    It is stated in almost every linear algebra text i could find that the inverse of a triangular matrix is also triangular, but no proofs accompanied such statements. I am convinced that it is the truth, but I have not been able to write anything down that I am satisfied with that doesn't rely...
  13. C

    Lattice Points

    you could draw a quadrant of a circle of radius 6 and check the number of points there and multiply that number by four, being careful not to double count points that lie on the axis, as for a closed form, i would be surprised if one did not exist... Side note Wolfram indeed does have a...
  14. C

    Whiteboard handwriting.

    I have to agree with tyroman, something that I have picked up from my teachers and has helped my white/chalk board writing, its give yourself points of reference. For example, one teacher I have teaches in a classroom with two chalkboards laid side by side along the same wall. Every time...
  15. C

    Lecturing styles

    My favorite teachers have been the ones i consider consistent. You know that what you get from them monday is what you are going to get every monday, and everyday for that. Classroom management is one of the hardest things for any teacher to master.
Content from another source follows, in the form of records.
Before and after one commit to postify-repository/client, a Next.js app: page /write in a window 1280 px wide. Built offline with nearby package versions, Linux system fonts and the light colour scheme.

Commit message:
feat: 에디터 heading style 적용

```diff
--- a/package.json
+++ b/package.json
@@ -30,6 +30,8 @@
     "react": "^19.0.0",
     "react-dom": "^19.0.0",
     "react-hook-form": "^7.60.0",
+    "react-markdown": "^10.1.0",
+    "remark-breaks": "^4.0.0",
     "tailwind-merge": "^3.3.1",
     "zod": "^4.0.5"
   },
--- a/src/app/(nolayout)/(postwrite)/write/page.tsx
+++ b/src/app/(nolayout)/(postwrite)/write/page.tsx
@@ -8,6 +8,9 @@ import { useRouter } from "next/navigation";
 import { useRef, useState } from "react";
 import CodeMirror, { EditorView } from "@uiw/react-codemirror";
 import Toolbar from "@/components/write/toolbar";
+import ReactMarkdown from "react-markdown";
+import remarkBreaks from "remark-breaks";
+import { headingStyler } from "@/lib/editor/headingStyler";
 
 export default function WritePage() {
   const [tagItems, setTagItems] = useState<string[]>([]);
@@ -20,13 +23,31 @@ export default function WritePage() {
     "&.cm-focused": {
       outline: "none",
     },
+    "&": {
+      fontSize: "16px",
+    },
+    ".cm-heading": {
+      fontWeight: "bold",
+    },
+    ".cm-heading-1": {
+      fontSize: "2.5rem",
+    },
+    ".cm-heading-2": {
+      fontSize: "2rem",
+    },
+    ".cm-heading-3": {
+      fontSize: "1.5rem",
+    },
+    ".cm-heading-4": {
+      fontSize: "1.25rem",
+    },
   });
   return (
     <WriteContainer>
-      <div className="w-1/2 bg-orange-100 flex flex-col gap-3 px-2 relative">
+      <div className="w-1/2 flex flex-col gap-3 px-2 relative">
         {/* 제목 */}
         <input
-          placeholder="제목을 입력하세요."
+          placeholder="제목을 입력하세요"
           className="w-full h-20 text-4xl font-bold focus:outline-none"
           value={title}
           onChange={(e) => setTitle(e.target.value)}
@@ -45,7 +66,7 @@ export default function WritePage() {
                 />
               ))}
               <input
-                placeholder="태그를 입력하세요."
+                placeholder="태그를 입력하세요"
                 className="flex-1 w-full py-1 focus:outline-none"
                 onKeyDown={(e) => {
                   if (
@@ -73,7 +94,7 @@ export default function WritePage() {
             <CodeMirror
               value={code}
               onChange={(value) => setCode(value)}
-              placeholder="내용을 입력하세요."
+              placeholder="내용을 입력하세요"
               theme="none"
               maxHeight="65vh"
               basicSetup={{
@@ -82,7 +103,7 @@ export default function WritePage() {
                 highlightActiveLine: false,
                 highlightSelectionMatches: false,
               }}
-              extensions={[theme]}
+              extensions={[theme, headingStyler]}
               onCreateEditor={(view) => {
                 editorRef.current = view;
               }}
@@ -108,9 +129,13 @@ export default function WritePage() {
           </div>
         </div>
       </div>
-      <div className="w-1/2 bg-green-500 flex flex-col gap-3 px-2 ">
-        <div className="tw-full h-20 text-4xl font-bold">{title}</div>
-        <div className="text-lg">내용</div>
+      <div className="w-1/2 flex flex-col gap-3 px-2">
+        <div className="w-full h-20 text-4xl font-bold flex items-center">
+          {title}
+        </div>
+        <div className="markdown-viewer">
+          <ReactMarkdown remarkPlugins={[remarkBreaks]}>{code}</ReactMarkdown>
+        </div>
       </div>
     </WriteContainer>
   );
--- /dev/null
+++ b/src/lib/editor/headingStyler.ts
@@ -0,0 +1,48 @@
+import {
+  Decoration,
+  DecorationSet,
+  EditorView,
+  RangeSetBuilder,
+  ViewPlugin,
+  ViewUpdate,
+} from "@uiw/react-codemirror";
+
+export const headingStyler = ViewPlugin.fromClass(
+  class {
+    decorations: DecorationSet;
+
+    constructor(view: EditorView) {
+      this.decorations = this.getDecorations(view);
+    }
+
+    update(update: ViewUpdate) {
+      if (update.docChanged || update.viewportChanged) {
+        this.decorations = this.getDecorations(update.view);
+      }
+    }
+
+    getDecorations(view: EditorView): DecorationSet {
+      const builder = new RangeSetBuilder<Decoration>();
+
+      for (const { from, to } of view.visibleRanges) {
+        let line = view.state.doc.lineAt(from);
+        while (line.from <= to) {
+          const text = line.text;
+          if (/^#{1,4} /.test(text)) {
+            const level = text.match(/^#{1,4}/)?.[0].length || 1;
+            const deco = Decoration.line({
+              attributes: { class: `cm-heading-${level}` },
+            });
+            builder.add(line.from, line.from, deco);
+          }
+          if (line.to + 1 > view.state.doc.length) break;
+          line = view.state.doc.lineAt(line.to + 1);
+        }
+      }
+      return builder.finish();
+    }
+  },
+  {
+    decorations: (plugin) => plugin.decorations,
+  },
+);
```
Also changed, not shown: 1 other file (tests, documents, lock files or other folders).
I feel that if a teacher's personality can...
  16. C

    Is convolution a linear operator?

    Maybe our definitions of convolutions are different, but the definition I have learned for the convolution of two functions is defined by an integral, i.e. $ f*g(t)=\int_{0}^{t}f(u)g(t-u)du.$ Letting $v=t-u,$ then $dv=-du$($t$ is constant with respect to $u$). We also need to change our limits...